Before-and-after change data
□ □ □
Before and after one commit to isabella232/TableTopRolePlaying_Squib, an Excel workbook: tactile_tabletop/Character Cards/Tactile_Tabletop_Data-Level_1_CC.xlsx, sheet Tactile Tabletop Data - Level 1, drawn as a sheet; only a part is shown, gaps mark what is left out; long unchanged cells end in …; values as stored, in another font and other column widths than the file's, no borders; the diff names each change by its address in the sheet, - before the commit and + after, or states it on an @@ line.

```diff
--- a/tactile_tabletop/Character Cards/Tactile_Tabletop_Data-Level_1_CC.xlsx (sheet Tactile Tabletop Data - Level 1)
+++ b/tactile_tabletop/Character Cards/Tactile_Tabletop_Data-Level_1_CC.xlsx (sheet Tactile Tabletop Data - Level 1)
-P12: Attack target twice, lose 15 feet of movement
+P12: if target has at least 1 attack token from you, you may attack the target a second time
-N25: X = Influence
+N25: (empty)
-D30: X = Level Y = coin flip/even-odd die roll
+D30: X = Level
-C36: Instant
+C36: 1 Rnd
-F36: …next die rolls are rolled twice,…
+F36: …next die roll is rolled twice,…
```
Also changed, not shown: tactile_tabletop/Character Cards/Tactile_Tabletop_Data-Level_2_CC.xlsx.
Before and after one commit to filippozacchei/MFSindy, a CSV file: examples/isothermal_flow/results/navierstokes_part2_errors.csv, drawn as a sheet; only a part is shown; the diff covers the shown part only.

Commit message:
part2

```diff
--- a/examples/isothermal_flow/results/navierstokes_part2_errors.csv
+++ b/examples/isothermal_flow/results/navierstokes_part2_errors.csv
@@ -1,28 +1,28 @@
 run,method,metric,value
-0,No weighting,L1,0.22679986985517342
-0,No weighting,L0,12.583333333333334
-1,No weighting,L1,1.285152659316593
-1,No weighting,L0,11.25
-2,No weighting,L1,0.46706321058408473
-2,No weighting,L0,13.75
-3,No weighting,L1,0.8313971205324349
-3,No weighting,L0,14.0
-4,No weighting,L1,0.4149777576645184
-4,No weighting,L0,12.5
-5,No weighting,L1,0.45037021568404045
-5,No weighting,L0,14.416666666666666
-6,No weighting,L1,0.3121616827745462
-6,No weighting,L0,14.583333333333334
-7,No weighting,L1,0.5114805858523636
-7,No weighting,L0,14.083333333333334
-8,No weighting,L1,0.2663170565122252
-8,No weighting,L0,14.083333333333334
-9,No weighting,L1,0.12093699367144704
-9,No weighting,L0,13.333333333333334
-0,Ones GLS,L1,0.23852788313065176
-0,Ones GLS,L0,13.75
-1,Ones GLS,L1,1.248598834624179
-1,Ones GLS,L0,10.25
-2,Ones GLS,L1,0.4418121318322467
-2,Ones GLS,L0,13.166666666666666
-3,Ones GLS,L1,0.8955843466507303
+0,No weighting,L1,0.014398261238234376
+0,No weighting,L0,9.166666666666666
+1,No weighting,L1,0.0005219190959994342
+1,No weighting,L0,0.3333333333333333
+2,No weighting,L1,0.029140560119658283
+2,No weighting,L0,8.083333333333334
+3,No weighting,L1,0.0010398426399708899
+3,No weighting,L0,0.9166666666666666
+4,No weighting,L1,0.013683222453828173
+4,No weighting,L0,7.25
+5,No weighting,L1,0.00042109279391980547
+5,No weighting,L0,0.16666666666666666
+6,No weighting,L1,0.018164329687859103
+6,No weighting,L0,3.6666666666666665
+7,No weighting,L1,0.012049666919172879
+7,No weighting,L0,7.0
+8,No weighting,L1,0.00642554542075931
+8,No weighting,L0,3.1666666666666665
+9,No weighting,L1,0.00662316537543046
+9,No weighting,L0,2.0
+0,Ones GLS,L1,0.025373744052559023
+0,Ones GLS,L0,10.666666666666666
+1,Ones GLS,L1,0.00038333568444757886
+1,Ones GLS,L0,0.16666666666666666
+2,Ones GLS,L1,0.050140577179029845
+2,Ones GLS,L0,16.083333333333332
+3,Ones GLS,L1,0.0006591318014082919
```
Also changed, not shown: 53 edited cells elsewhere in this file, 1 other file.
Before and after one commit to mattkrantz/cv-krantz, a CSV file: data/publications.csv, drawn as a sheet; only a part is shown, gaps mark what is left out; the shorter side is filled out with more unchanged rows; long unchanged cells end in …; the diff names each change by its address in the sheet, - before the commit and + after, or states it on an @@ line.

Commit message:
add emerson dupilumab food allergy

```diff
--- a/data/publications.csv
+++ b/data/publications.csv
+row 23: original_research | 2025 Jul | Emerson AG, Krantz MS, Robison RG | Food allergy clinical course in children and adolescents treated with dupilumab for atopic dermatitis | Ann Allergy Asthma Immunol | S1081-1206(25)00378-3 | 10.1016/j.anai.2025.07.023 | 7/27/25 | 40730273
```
□ □ □
> **Assignment**: Copy each line of the data above without altering a single character.

> **Output of the task**:
Before and after one commit to isabella232/TableTopRolePlaying_Squib, an Excel workbook: tactile_tabletop/Character Cards/Tactile_Tabletop_Data-Level_1_CC.xlsx, sheet Tactile Tabletop Data - Level 1, drawn as a sheet; only a part is shown, gaps mark what is left out; long unchanged cells end in …; values as stored, in another font and other column widths than the file's, no borders; the diff names each change by its address in the sheet, - before the commit and + after, or states it on an @@ line.

```diff
--- a/tactile_tabletop/Character Cards/Tactile_Tabletop_Data-Level_1_CC.xlsx (sheet Tactile Tabletop Data - Level 1)
+++ b/tactile_tabletop/Character Cards/Tactile_Tabletop_Data-Level_1_CC.xlsx (sheet Tactile Tabletop Data - Level 1)
-P12: Attack target twice, lose 15 feet of movement
+P12: if target has at least 1 attack token from you, you may attack the target a second time
-N25: X = Influence
+N25: (empty)
-D30: X = Level Y = coin flip/even-odd die roll
+D30: X = Level
-C36: Instant
+C36: 1 Rnd
-F36: …next die rolls are rolled twice,…
+F36: …next die roll is rolled twice,…
```
Also changed, not shown: tactile_tabletop/Character Cards/Tactile_Tabletop_Data-Level_2_CC.xlsx.
Before and after one commit to filippozacchei/MFSindy, a CSV file: examples/isothermal_flow/results/navierstokes_part2_errors.csv, drawn as a sheet; only a part is shown; the diff covers the shown part only.

Commit message:
part2

```diff
--- a/examples/isothermal_flow/results/navierstokes_part2_errors.csv
+++ b/examples/isothermal_flow/results/navierstokes_part2_errors.csv
@@ -1,28 +1,28 @@
 run,method,metric,value
-0,No weighting,L1,0.22679986985517342
-0,No weighting,L0,12.583333333333334
-1,No weighting,L1,1.285152659316593
-1,No weighting,L0,11.25
-2,No weighting,L1,0.46706321058408473
-2,No weighting,L0,13.75
-3,No weighting,L1,0.8313971205324349
-3,No weighting,L0,14.0
-4,No weighting,L1,0.4149777576645184
-4,No weighting,L0,12.5
-5,No weighting,L1,0.45037021568404045
-5,No weighting,L0,14.416666666666666
-6,No weighting,L1,0.3121616827745462
-6,No weighting,L0,14.583333333333334
-7,No weighting,L1,0.5114805858523636
-7,No weighting,L0,14.083333333333334
-8,No weighting,L1,0.2663170565122252
-8,No weighting,L0,14.083333333333334
-9,No weighting,L1,0.12093699367144704
-9,No weighting,L0,13.333333333333334
-0,Ones GLS,L1,0.23852788313065176
-0,Ones GLS,L0,13.75
-1,Ones GLS,L1,1.248598834624179
-1,Ones GLS,L0,10.25
-2,Ones GLS,L1,0.4418121318322467
-2,Ones GLS,L0,13.166666666666666
-3,Ones GLS,L1,0.8955843466507303
+0,No weighting,L1,0.014398261238234376
+0,No weighting,L0,9.166666666666666
+1,No weighting,L1,0.0005219190959994342
+1,No weighting,L0,0.3333333333333333
+2,No weighting,L1,0.029140560119658283
+2,No weighting,L0,8.083333333333334
+3,No weighting,L1,0.0010398426399708899
+3,No weighting,L0,0.9166666666666666
+4,No weighting,L1,0.013683222453828173
+4,No weighting,L0,7.25
+5,No weighting,L1,0.00042109279391980547
+5,No weighting,L0,0.16666666666666666
+6,No weighting,L1,0.018164329687859103
+6,No weighting,L0,3.6666666666666665
+7,No weighting,L1,0.012049666919172879
+7,No weighting,L0,7.0
+8,No weighting,L1,0.00642554542075931
+8,No weighting,L0,3.1666666666666665
+9,No weighting,L1,0.00662316537543046
+9,No weighting,L0,2.0
+0,Ones GLS,L1,0.025373744052559023
+0,Ones GLS,L0,10.666666666666666
+1,Ones GLS,L1,0.00038333568444757886
+1,Ones GLS,L0,0.16666666666666666
+2,Ones GLS,L1,0.050140577179029845
+2,Ones GLS,L0,16.083333333333332
+3,Ones GLS,L1,0.0006591318014082919
```
Also changed, not shown: 53 edited cells elsewhere in this file, 1 other file.
Before and after one commit to mattkrantz/cv-krantz, a CSV file: data/publications.csv, drawn as a sheet; only a part is shown, gaps mark what is left out; the shorter side is filled out with more unchanged rows; long unchanged cells end in …; the diff names each change by its address in the sheet, - before the commit and + after, or states it on an @@ line.

Commit message:
add emerson dupilumab food allergy

```diff
--- a/data/publications.csv
+++ b/data/publications.csv
+row 23: original_research | 2025 Jul | Emerson AG, Krantz MS, Robison RG | Food allergy clinical course in children and adolescents treated with dupilumab for atopic dermatitis | Ann Allergy Asthma Immunol | S1081-1206(25)00378-3 | 10.1016/j.anai.2025.07.023 | 7/27/25 | 40730273
```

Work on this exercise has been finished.